Both Darcy and Wickham Lied

“But disguise of every sort is my abhorrence.” From Darcy’s letter in Pride and Prejudice

This statement occurred after Elizabeth criticized Darcy for telling her all the reasons he shouldn’t marry her. The statement not only said Darcy hates lying, but he hates deceiving people. He certainly didn’t hide his contempt for the assembly where he “danced only once with Mrs. Hurst and once with Miss Bingley, declined being introduced to any other lady, and spent the rest of the evening in walking about the room, speaking occasionally to one of his own party.”

He learned from Elizabeth’s reaction to his behavior. When explaining to Elizabeth about his actions in helping Lydia, he said about her family, “Much as I respect them…” Darcy respects Elizabeth’s family?
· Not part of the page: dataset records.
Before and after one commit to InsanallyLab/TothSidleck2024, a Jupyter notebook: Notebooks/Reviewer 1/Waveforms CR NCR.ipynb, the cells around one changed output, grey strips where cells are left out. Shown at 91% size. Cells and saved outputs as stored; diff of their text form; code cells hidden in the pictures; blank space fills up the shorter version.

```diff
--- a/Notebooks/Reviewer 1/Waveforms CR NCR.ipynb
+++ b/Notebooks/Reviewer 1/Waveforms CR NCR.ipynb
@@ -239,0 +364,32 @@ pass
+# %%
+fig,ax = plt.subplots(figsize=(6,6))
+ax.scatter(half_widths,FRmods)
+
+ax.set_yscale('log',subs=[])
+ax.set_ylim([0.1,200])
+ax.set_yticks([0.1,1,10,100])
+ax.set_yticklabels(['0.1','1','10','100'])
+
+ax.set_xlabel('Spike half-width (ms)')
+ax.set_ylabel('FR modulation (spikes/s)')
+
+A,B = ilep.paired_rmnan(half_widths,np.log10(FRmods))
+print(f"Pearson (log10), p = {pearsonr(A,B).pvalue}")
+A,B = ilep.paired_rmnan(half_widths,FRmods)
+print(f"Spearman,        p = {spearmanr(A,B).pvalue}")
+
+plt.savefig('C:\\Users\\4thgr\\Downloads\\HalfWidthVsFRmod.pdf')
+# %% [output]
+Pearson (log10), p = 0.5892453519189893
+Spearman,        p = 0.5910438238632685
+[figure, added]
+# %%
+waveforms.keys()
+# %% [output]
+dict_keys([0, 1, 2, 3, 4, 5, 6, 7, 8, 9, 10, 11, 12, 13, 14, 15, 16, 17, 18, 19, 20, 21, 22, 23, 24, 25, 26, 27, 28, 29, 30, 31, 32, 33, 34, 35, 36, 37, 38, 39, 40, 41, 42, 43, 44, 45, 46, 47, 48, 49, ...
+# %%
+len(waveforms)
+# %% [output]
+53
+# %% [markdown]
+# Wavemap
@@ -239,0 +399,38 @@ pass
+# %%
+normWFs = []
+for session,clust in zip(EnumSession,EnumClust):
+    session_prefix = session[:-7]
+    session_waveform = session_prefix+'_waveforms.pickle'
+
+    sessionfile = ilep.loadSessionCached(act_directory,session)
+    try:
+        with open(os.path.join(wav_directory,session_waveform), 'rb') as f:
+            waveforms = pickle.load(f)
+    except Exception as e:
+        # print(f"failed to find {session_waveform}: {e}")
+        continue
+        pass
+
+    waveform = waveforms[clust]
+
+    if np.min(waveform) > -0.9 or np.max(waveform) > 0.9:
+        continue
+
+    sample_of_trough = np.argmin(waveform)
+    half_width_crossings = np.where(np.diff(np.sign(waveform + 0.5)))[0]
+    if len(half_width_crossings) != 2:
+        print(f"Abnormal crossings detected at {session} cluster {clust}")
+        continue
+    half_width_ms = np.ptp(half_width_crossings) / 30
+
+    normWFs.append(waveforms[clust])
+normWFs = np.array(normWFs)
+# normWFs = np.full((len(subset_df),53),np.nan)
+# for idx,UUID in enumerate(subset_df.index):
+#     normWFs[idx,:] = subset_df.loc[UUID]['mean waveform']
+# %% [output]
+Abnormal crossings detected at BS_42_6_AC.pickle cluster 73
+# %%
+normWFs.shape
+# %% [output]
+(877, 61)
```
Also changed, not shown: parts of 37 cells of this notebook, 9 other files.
Darcy respected the Gardiners, but I doubt he respected the Phillips. Even Elizabeth showed no sign of respecting her mother or younger sisters. She is also aware her father is flawed. I doubt Mr. Darcy could logically be said to respect her family, even if he respected a few members of it. This partial truth was misleading at best and a lie at worst. It isn’t objectionable if he treated them with respect and never revealed his true feelings.

Darcy showed respect to his aunt, Lady Catherine de Bourgh. Did he really respect her? We never enter his mind on the subject, but he was too intelligent not to see her flaws. So, disguise is acceptable when dealing with an older, related woman of higher rank? It is also acceptable when hiding secrets about his sister. He was not very happy with himself for concealing Jane’s presence in London from Mr. Bingley, but he did it to benefit Bingley.

Darcy cannot be absolved of lying. but his lies were either the polite, social lies that almost everyone tells or for the good of someone he cared about.

Wickham’s lies were malicious. Perhaps he benefited from them by receiving sympathy and attention from people, but it seems more likely that they were designed to hurt Darcy, not to help Wickham. Mixed in with Wickham’s lies about Darcy depriving him of his inheritance was “[Darcy’s pride] has often led him to be liberal and generous, to give his money freely, to display hospitality, to assist his tenants, and relieve the poor.” Wickham even praises Darcy’s social skills with the caveat they are only used with people who were “his equals in consequence.”

Like all skilled liars, Wickham only lied about what to him were the important points. He stuck to the truth as much as possible.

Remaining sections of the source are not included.